With no foreseeable end in sight for rising rents in the cities, expect this trend to continue.
But with the same cities stricken by intensifying affordability crises – premiums on space that make somewhere to live, let alone rehearse and perform, available to a dwindling few – they don’t beckon young punks like they used to. And though reports of music scenes’ deaths tend to overstate, news of shuttering venues (see eulogies for The Smell, The Know, and LoBot) deters some of the intrepid transplants needed for invigoration. Dissipating metropolitan allure, however, helps account for the strength of scenes in outlying towns.
Source: Rock in the suburbs: why punk moved out of the city and into the cul-de-sac | Music | The Guardian
Vickie Nauman provided some great questions to start making music more sustainable.
We need companies and organizations investing and competing to be the best in each of these five areas:
(1) Great Music – which labels, publishers, management companies and organizations are best at identifying and fostering new talent? Helping invest at different career levels? Have the best accounting systems to track micropayments and ensure accurate metadata? Who is helping the self-released artist?
(2) Engaged Fans – which platforms and services know their customers well enough to engage around music? How can they encourage more listening and connect artists meaningfully with these fans? How can an engaged fan turn into a high value fan for an artist? How can we better serve tribes and casual fans
(3) Rights Data Management – who is optimizing modern technology so that rights data is simply a conduit to attribution and getting paid? How can data that is in a state of constant change be cleaner? Which practices need to be left behind, while new methodologies adopted? Privacy need not be lost in the establishment of consistency and standards. I dream of a future state for industry events without the need for metadata panels.
(4) Copyright Law – is it possible to have laws stay current with technology?

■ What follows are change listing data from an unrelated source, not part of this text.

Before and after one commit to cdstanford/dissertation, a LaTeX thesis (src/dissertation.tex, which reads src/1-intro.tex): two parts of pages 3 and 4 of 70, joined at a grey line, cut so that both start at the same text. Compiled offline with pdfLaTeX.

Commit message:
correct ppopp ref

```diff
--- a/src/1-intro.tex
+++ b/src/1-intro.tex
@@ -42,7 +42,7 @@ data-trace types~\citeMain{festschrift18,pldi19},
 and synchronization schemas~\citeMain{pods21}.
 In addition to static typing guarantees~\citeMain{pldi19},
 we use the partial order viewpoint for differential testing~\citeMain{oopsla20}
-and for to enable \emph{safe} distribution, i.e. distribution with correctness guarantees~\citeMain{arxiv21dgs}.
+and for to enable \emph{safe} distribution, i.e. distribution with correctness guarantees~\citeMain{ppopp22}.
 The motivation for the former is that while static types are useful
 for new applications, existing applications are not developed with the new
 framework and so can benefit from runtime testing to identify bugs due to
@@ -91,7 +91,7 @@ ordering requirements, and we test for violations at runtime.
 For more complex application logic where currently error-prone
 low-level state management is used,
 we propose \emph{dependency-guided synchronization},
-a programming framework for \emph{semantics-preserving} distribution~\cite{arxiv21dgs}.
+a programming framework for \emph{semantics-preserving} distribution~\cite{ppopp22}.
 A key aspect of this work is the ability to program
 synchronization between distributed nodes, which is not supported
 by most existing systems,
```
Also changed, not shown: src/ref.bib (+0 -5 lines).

What will get core stakeholders aligned to foster protection that is better for the whole? Short of massive overhaul, are there interim wins?
(5) Business – we’ve currently got a handful of multi-billion dollar companies offering legally licensed music to fans – this is a fantastic new baseline, but is it enough to sustain the entire industry? Is niche, mid-tier, and back catalog music reaching fans and generating adequate royalties through the pipes to the niche, mid-tier and heritage artists? How can we move to spur innovation while retaining value? Are there other ways to grow now that the industry is somewhat painted into a corner with a value proposition of $9.99/month for every crown jewel ever created?
Source: Sustainability in Music — Rethink Music